However, dental plaque doesn’t stay harmless for long. At first, the plaque is soft enough to scrape or brush off, but past 10 days on the teeth, plaque becomes calculus, or tartar. Tartar is brittle and hard to remove, and while tartar and plaque are on the tooth, various fermentations and reactions caused by the bacteria produce acid that can cause cavities. Cavities are the primary danger of plaque and tartar buildup.
Saliva makes for a perfect environment for bacteria to grow in, acting as a pH buffer and maintaining a pH of around 7. Nutrients are also provided in saliva, giving the bacteria a food source. In order to prevent cavities and damage from plaque buildup, brushing your teeth is essential- saliva cannot penetrate the surface of the biofilm to balance the acid level on teeth.
Here is a short list of oral hygiene habits to reduce acidic buildup, plaque, tartar, and cavities:
Regular teeth cleanings and checkups will remove tartar and plaque buildup better than you can at home. Getting a professional cleaning twice a year is recommended to properly remove built up tartar. The application of a fluoride treatment is another common dental post-cleaning treatment that will help strengthen the teeth.
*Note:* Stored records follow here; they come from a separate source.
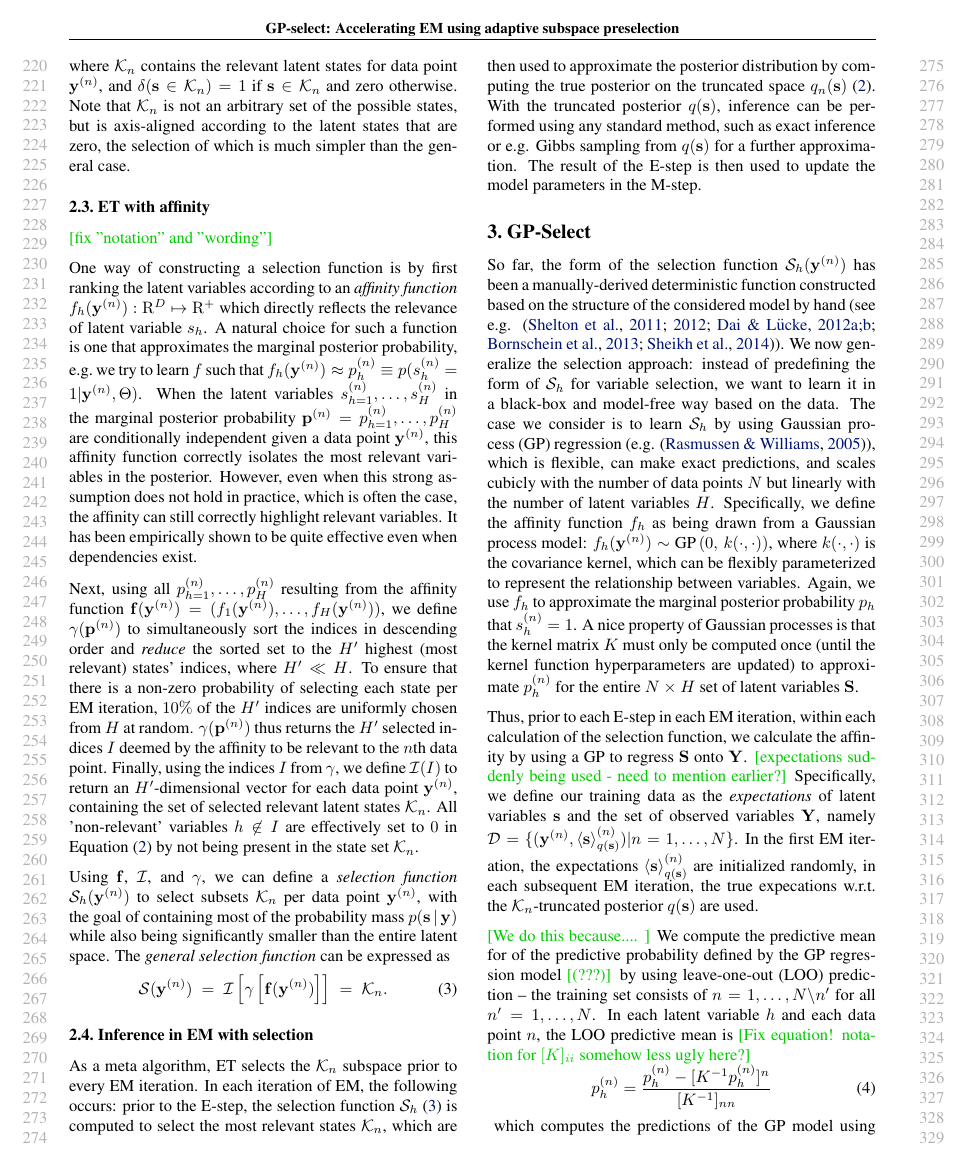
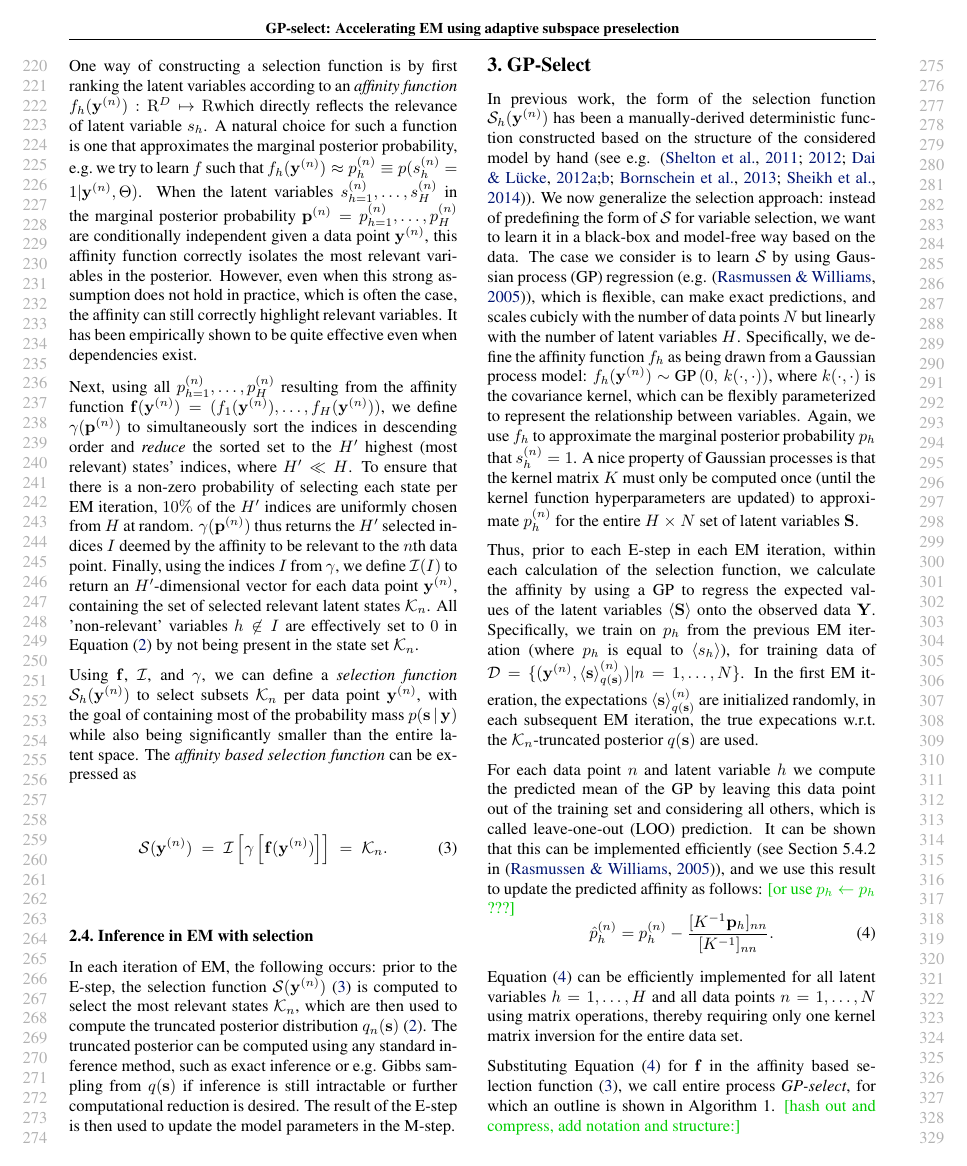
Before and after one commit to fatflake/GP-select, a LaTeX paper (paper/gp_icml.tex, which reads paper/gp_text.tex): page 3 of 9. Compiled offline with pdfLaTeX.

Commit message:
fat  changes

```diff
--- a/paper/gp_icml.tex
+++ b/paper/gp_icml.tex
@@ -47,6 +47,7 @@
 \newcommand{\Kn}{\mathcal{K}_{n}}
 \newcommand{\Ih}{\mathcal{I}_{n}}
 \newcommand{\Sh}{\mathcal{S}_{h}}
+\newcommand{\Ss}{\mathcal{S}}
 
 
 %\definecolor{Green}{rgb}{0,.80,0}
--- a/paper/gp_text.tex
+++ b/paper/gp_text.tex
@@ -245,7 +242,7 @@ Note that $\Kn$ is not an arbitrary set of the possible states, but is axis-alig
 
 One way of constructing a selection function %$\mathcal{S}^{(n)}$
 is by first ranking the latent variables according to an
-\emph{affinity function} $f_h(\vec{y}^{(n)}) : \mathrm{R}^D \mapsto \mathrm{R}^{+}$
+\emph{affinity function} $f_h(\vec{y}^{(n)}) : \mathrm{R}^D \mapsto \mathrm{R}$%^{+}$
 which directly reflects the relevance of latent variable $s_h$.
 A natural choice for such a function is one that approximates the marginal posterior probability,
 e.g.\ we try to learn $f$ such that $f_h(\vec{y}^{(n)}) \approx p^{(n)}_h \equiv p(s^{(n)}_h = 1|\vec{y}^{(n)}, \Theta)$.
@@ -305,7 +302,7 @@ $\vec{y}^{(n)}$, with the goal of containing most of the probability mass
 $\prob{\vec{s}}{\vec{y}}$ while also being significantly smaller than the entire
 latent space.
 %
-The \textit{general selection function}  can be expressed as
+The \textit{affinity based selection function}  can be expressed as
 %
 \vspace{-.1cm}
 \begin{equation}\label{eq:sel-func}
@@ -319,11 +316,15 @@ The \textit{general selection function}  can be expressed as
 
 \subsection{Inference in EM with selection}
 %
-As a meta algorithm, ET selects the $\Kn$ subspace prior to every EM iteration.
+%As a meta algorithm, ET selects the $\Kn$ subspace prior to every EM iteration.
 In each iteration of EM, the following occurs:
-prior to the E-step, the selection function $\Sh$~\eqref{eq:sel-func} is computed to select the most relevant states $\Kn$,
-which are then used to approximate the posterior distribution by computing the true posterior on the truncated space $q_n(\vec{s})$~\eqref{eq:sel-post}.
-With the truncated posterior $q(\vec{s})$, inference can be performed using any standard method, such as exact inference or e.g. Gibbs sampling from $q(\vec{s})$ for a further approximation. % sampling approximation of the truncated posterior.
+prior to the E-step, the selection function $\Ss(\vec{y}^{(n)})$~\eqref{eq:sel-func} is computed to select the most relevant states $\Kn$,
+which are then used to compute the truncated posterior distribution $q_n(\vec{s})$~\eqref{eq:sel-post}.
+The truncated posterior can be computed using any standard inference method,
+%posterior distribution by computing the true posterior on the truncated space $q_n(\vec{s})$~\eqref{eq:sel-post}.
+%With the truncated posterior $q(\vec{s})$, inference can be performed using any standard method,
+such as exact inference or e.g. Gibbs sampling from $q(\vec{s})$  %for a further approximation. % sampling approximation of the truncated posterior.
+if inference is still intractable or further computational reduction is desired.
 The result of the E-step is then used to update the model parameters in the M-step.
 
 % To summarize, in each iteration of EM, the following occurs:
@@ -337,16 +338,16 @@ The result of the E-step is then used to update the model parameters in the M-st
 %In this work we generalize the above approach, where instead of defining $\Sh$
 %by hand, we propose that $\Sh$ be learned in a black-box fashion based on the
 %data.
-So far, the form of the selection function $\mathcal{S}_h(\vec{y}^{(n)})$ has been
+In previous work, the form of the selection function $\mathcal{S}_h(\vec{y}^{(n)})$ has been
 a manually-derived deterministic function constructed based on the structure of the considered model by hand
 (see e.g. \citep{SheltonEtAl2011, SheltonEtAl2012, DaiLucke2012a, DaiLucke2012b,
 BornscheinEtAl2013, SheikhEtAl2014}).
 %
 We now generalize the selection approach:  %for inference in graphical models
-instead of predefining the form of $\Sh$ for variable selection, we want
+instead of predefining the form of $\Ss$ for variable selection, we want
 to learn it in a black-box and model-free way based on the data.
 %
-The case we consider is to learn $\Sh$ by using Gaussian process (GP) regression
+The case we consider is to learn $\Ss$ by using Gaussian process (GP) regression
 (e.g. \citep{RasmussenGPbook}), which is flexible, can make exact predictions,
 and scales cubicly with the number of data points $N$ but linearly with the number of latent variables $H$.
 %
@@ -369,14 +370,13 @@ which can be flexibly parameterized to represent the relationship between variab
 Again, we use $f_h$ to approximate the marginal posterior probability $p_h$ that $s_h^{(n)}=1$.
 %
 A nice property of Gaussian processes is that the kernel matrix $K$ must only be computed once (until the kernel function hyperparameters are updated)
-to approximate $p_h^{(n)}$ for the entire $N\times H$ set of latent variables $\vec{S}$.
+to approximate $p_h^{(n)}$ for the entire $H\times N$ set of latent variables $\vec{S}$.
 %the marginal posterior probability
 
 % DO NOT EVEN USE: and $\sigma_{noise}^2$ is the degree of Gaussian noise on the function $f_h$.
-Thus, prior to each E-step in each EM iteration, within each calculation of the selection function, we calculate the affinity by using a GP to regress $\vec{S}$ onto $\vec{Y}$.
-\comm{expectations suddenly being used - need to mention earlier?}
-Specifically, we define our training data as the \textit{expectations} of latent variables $\vec{s}$
-and the set of observed variables $\vec{Y}$, namely
+Thus, prior to each E-step in each EM iteration, within each calculation of the selection function, we calculate the affinity by using a GP to regress the expected values of the latent variables $\langle \vec{S} \rangle$ onto the observed data $\vec{Y}$.
+Specifically, we train on $p_h$ from the previous EM iteration (where $p_h$ is equal to $\langle s_h \rangle$), for
+training data of
 %$\mathcal{D} = \{ (\vec{y}^{(n)}, \langle\vec{s}_{\text{prev-it}}\rangle^{(n)}_{q(\vec{s})}) | n = 1,\dots, N \}$.
 $\mathcal{D} = \{ (\vec{y}^{(n)}, \langle\vec{s}\rangle^{(n)}_{q(\vec{s})}) | n = 1,\dots, N \}$.
 %
@@ -385,16 +385,19 @@ $\mathcal{D} = \{ (\vec{y}^{(n)}, \langle\vec{s}\rangle^{(n)}_{q(\vec{s})}) | n
 In the first EM iteration, the expectations $\langle\vec{s}\rangle^{(n)}_{q(\vec{s})}$ are initialized randomly,
 in each subsequent EM iteration, the true expecations w.r.t. the $\Kn$-truncated posterior $q(\vec{s})$ are used.
 
-% TODO details here why XXX
-\comm{We do this because.... }
-We compute the predictive mean for of the predictive probability defined by the GP regression model \comm{(???)} by using
-leave-one-out (LOO) prediction -- the training set consists of $n= 1, \dots,N \backslash n'$ for all $n'=1,\dots, N$.
-In each latent variable $h$ and each data point $n$, the LOO predictive mean is
+For each data point $n$ and latent variable $h$ we compute the predicted mean of the GP by leaving
+this data point out of the training set and considering all others, which is called leave-one-out (LOO) prediction.
+It can be shown that this can be implemented efficiently (see Section 5.4.2 in \citep{RasmussenGPbook}),
+and we use this result to update the predicted affinity as follows:
 %
-\comm{Fix equation! notation for $[K]_{ii}$ somehow less ugly here?}
+%We compute the predictive mean for of the predictive probability defined by the GP regression model \comm{(???)} by using
+%leave-one-out (LOO) prediction -- the training set consists of $n= 1, \dots,N \backslash n'$ for all $n'=1,\dots, N$.
+%In each latent variable $h$ and each data point $n$, the LOO predictive mean is
+%
+\comm{or use $p_h \leftarrow p_h$ ???}
 \vspace{-.2cm}  % (*1)
 \begin{equation}\label{eq:gp-loo}
 %\vec{\mu}^{(n)} \;=\;  \hat{\vec{s}}^{(n)} \;=\;
-p_{h}^{(n)} =
-\frac{ p_{h}^{(n)} - [ K^{-1} p_{h}^{(n)} ]^{n} }{ [ K^{-1} ]_{nn} }
+\hat{p}_{h}^{(n)} =
+p_{h}^{(n)} - \frac{ [ K^{-1} \vec{p}_{h} ]_{nn} }{ [ K^{-1} ]_{nn} }.
 \end{equation}
@@ -406,3 +407,4 @@ which computes the predictions of the GP model using leave-one-out by only compu
 % Namely, it computes a prediction for each $s_{h,t}^{(n)}$ given all variables $\vec{Y}$, where each predicted marginal probability
 %$\hat{s}_h$ represents the GP's characterization of the relationship between the two.
 %
+Equation~\eqref{eq:gp-loo} can be efficiently implemented for all latent variables $h=1,\dots,H$ and all data points $n=1,\dots,N$ using matrix operations, thereby requiring only one kernel matrix inversion for the entire data set.
@@ -414,9 +415,9 @@ Equation~\eqref{eq:gp-loo} can be efficiently implemented for all latent variabl
 %%%%% Specifically, we use the prediction size to select which subset of latent variables from $H$ are relevant for a given data point $\vec{y}^{(n)}$:
 %
 %
-We can now specialize the selection function in Equation~\eqref{eq:sel-func} by using Equation~\eqref{eq:gp-loo} to define the affinity function $\vec{f}$.
-%
-We call this entire process \textit{GP-select}, for which an outline is shown in Algorithm 1.
+
+Substituting Equation~\eqref{eq:gp-loo} for $\vec{f}$ in the affinity based selection function~\eqref{eq:sel-func},
+we call entire process \textit{GP-select}, for which an outline is shown in Algorithm 1.
 \comm{hash out and compress, add notation and structure:}
 
 %Using LOO prediction leads to the following expression of the \textit{GP selection function} for the $n$th data point:
```
Also changed, not shown: paper/gp_text.tex (37 more changed lines).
If you think you may have a cavity or want to ask about tooth cleanings, call Dr. Virk’s office at 509-838-0404 today and schedule an appointment.
111 South Post Street
Spokane, WA 99201